* _TASK INSTRUCTIONS_: What is needed is every line of the data that includes the word "color". Please copy each one.

Screenshot and code edit data
────────────────────────────────────────

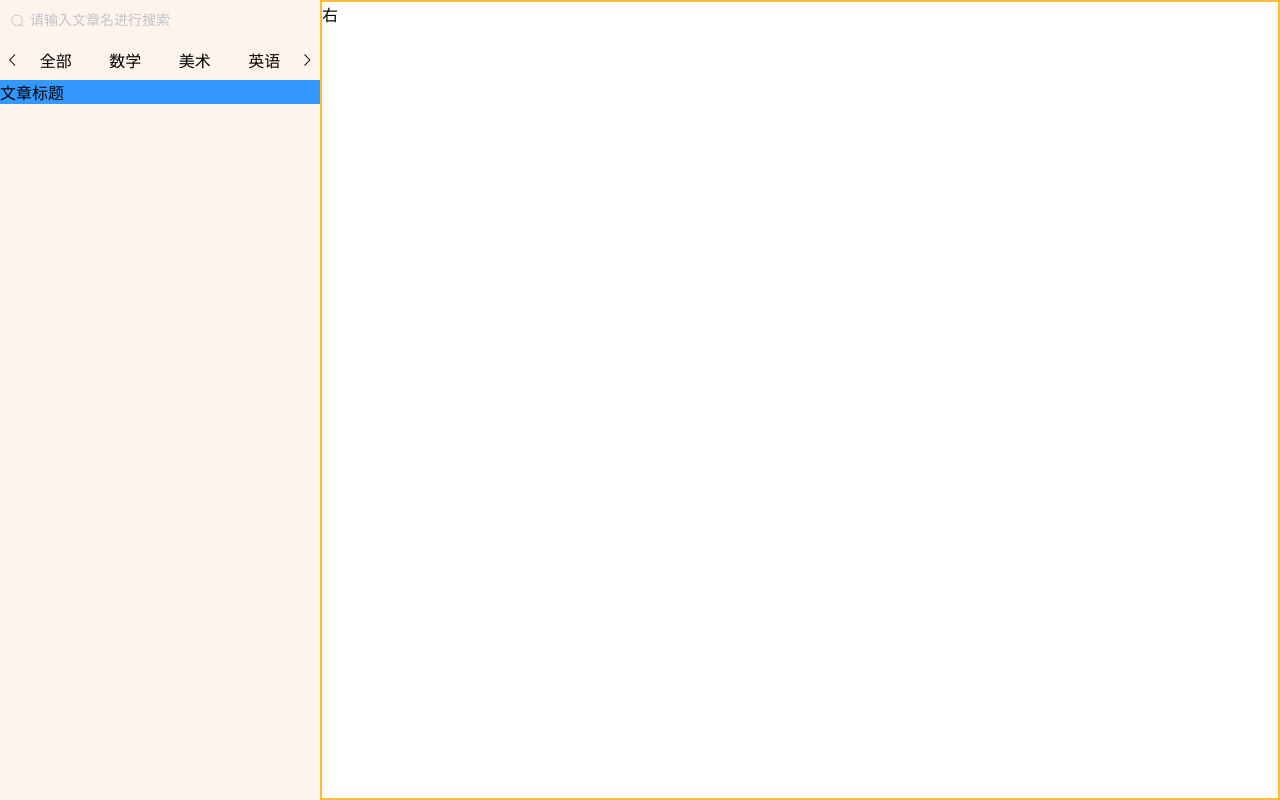
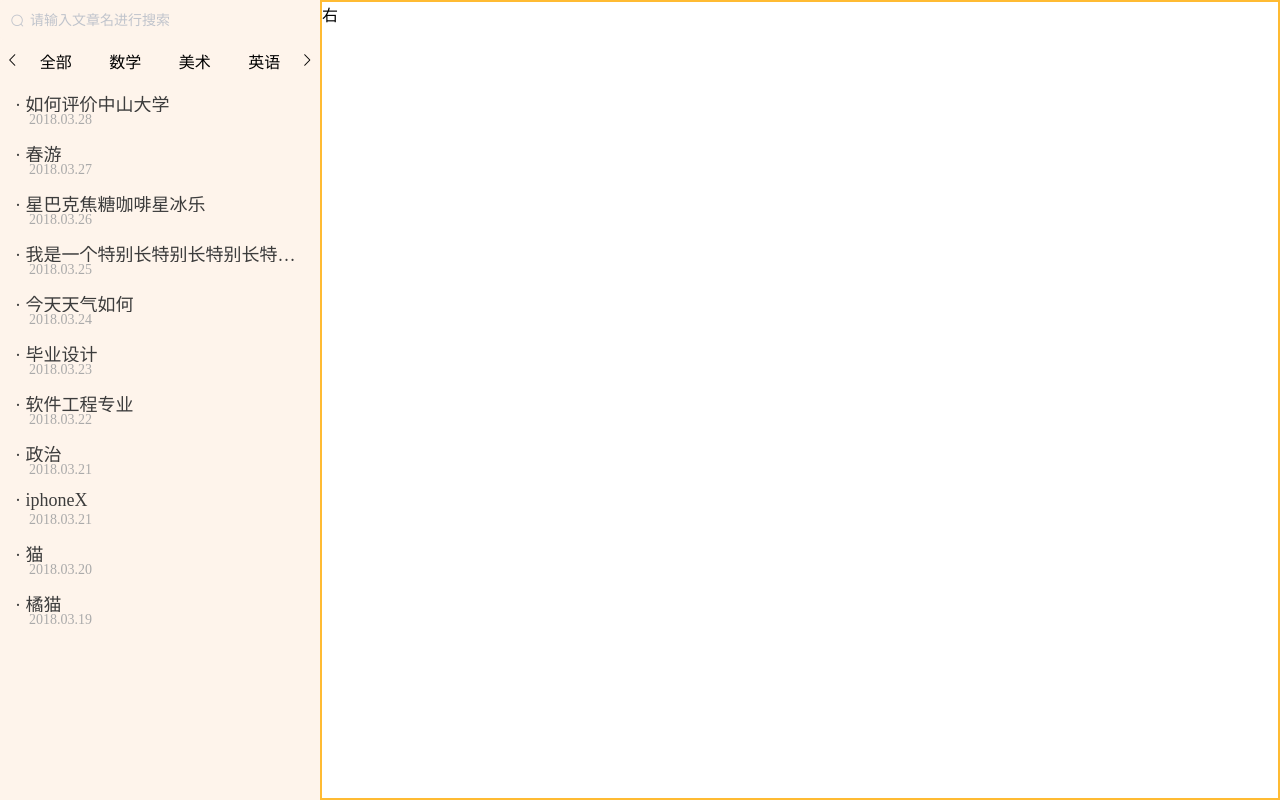
Before and after one commit to liveipool-personal-website/front-end, a Vue app: page /#/blog in a window 1280 px wide. Built offline with nearby package versions, Linux system fonts and the light colour scheme.

Commit message:
完成左边三个组件的布局

```diff
--- a/src/components/Blog.vue
+++ b/src/components/Blog.vue
@@ -17,15 +17,17 @@
           </el-row>
           <i class="el-icon-arrow-right"></i>
         </div>
-        <div class="blog-titles">文章标题</div>
+        <div class="blogs-info">
+          <div class="blog-info" v-for="blogInfo in blogsInfo" :key="blogInfo in blogsInfo">
+            <div class="blog-title">· {{ blogInfo.title }}</div>
+            <div class="blog-upload-date">{{ blogInfo.uploadDate }}</div>
+          </div>
+        </div>
       </el-col>
       <el-col class="right-content" :sm="18" :md="18" :lg="18" :xl="18">
         <div>右</div>
       </el-col>
     </el-row>
-    <!-- <el-button type="primary" @click="goHome">主页</el-button> -->
-    <!-- <el-button type="primary" @click="goToAbout">关于作者</el-button> -->
-    <!-- <el-button type="primary" @click="goToLogin">作者登录</el-button> -->
   </div>
 </template>
 
@@ -46,23 +48,71 @@ export default {
       firstCategoryNumber: 0,
       // 页面上总共显示多少个类别
       showCategorysCount: 4,
+
+      // 文章标题列表部分相关数据
+      // 所有现在已存的文章信息，模拟后端数据
+      allBlogsInfo: [],
+      // 显示在页面上的文章信息列表
+      blogsInfo: [],
+      // 每次请求多少个文章信息
+      blogsInfoCount: 15,
+      // 最近一次请求的文章信息列表的序号
+      blogsInfoNumber: 0,
     };
   },
   methods: {
-    // goHome() {
-    //   this.$router.push({ name: 'Home' });
-    // },
-    // goToAbout() {
-    //   this.$router.push({ name: 'About' });
-    // },
-    // goToLogin() {
-    //   this.$router.push({ name: 'Login' });
-    // },
   },
   mounted() {
+    // 获取类别种类
     const allCategorys = ['全部', '数学', '美术', '英语', '体育', '语文', '政治'];
     for (let i = this.firstCategoryNumber; i < this.showCategorysCount; i += 1) {
       this.categorys.push(allCategorys[i]);
+    }
+
+    // 获取所有现在已存的文章信息列表，模拟后端数据
+    const allBlogsInfo = [
+      {
+        title: '如何评价中山大学',
+        uploadDate: '2018.03.28',
+      }, {
+        title: '春游',
+        uploadDate: '2018.03.27',
+      }, {
+        title: '星巴克焦糖咖啡星冰乐',
+        uploadDate: '2018.03.26',
+      }, {
+        title: '我是一个特别长特别长特别长特别长特别长的名字',
+        uploadDate: '2018.03.25',
+      }, {
+        title: '今天天气如何',
+        uploadDate: '2018.03.24',
+      }, {
+        title: '毕业设计',
+        uploadDate: '2018.03.23',
+      }, {
+        title: '软件工程专业',
+        uploadDate: '2018.03.22',
+      }, {
+        title: '政治',
+        uploadDate: '2018.03.21',
+      }, {
+        title: 'iphoneX',
+        uploadDate: '2018.03.21',
+      }, {
+        title: '猫',
+        uploadDate: '2018.03.20',
+      }, {
+        title: '橘猫',
+        uploadDate: '2018.03.19',
+      },
+    ];
+    this.allBlogsInfo = allBlogsInfo;
+    // 获取当前种类下的各文章信息
+    for (let i = this.blogsInfoNumber;
+      i < this.blogsInfoCount * (this.blogsInfoNumber + 1); i += 1) {
+      if (this.allBlogsInfo[i]) {
+        this.blogsInfo.push(this.allBlogsInfo[i]);
+      }
     }
   },
 };
@@ -70,9 +120,6 @@ export default {
 
 <!-- Add "scoped" attribute to limit CSS to this component only -->
 <style scoped>
-/*h1, h2 {
-  font-weight: normal;
-}*/
 .blog {
   width: 100%;
   height: 100vh;
@@ -91,10 +138,6 @@ export default {
 .right-content {
   height: 100%;
   border: 2px solid #fb3;
-}
-
-.search-bar {
-
 }
 
 .categorys {
@@ -122,18 +165,53 @@ export default {
 
 .categorys-text {
   position: relative;
-  top: 8px;
+  top: 9px;
   margin: 0 21px;
   width: calc(100% - 42px);
   display: inline-block;
+
 }
 
 .categorys-text .el-col {
   text-align: center;
+  cursor: pointer;
 }
 
-.blog-titles {
-  background-color: #39f;
+.blogs-info {
+  width: 100%;
+  height: calc(100% - 80px);
+  overflow-y: auto;
+}
+
+.blog-info {
+  width: 100%;
+  height: 40px;
+  margin-top: 10px;
+  margin-bottom: 10px;
+  cursor: pointer;
+}
+
+.blog-info:hover {
+  background-color: #FFDDAA;
+}
+
+.blog-title {
+  width: calc(100% - 25px);
+  height: 22px;
+  padding: 0 10px 0 15px;
+  font-size: 18px;
+  color: #3c3c3c;
+  overflow: hidden;
+  text-overflow: ellipsis;
+  white-space: nowrap;
+}
+
+.blog-upload-date {
+  width: calc(100% - 39px);
+  height: 18px;
+  padding: 0 10px 0 29px;
+  font-size: 14px;
+  color: #aaa;
 }
 </style>
 
@@ -141,5 +219,6 @@ export default {
 .blog .content-container .left-content .el-input__inner {
   border: 0;
   background-color: #fef4eb;
+  color: #3c3c3c;
 }
 </style>
```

────────────────────────────────────────

* _ANSWER_:
-  background-color: #39f;
+  background-color: #FFDDAA;
+  color: #3c3c3c;
+  color: #aaa;
   background-color: #fef4eb;
+  color: #3c3c3c;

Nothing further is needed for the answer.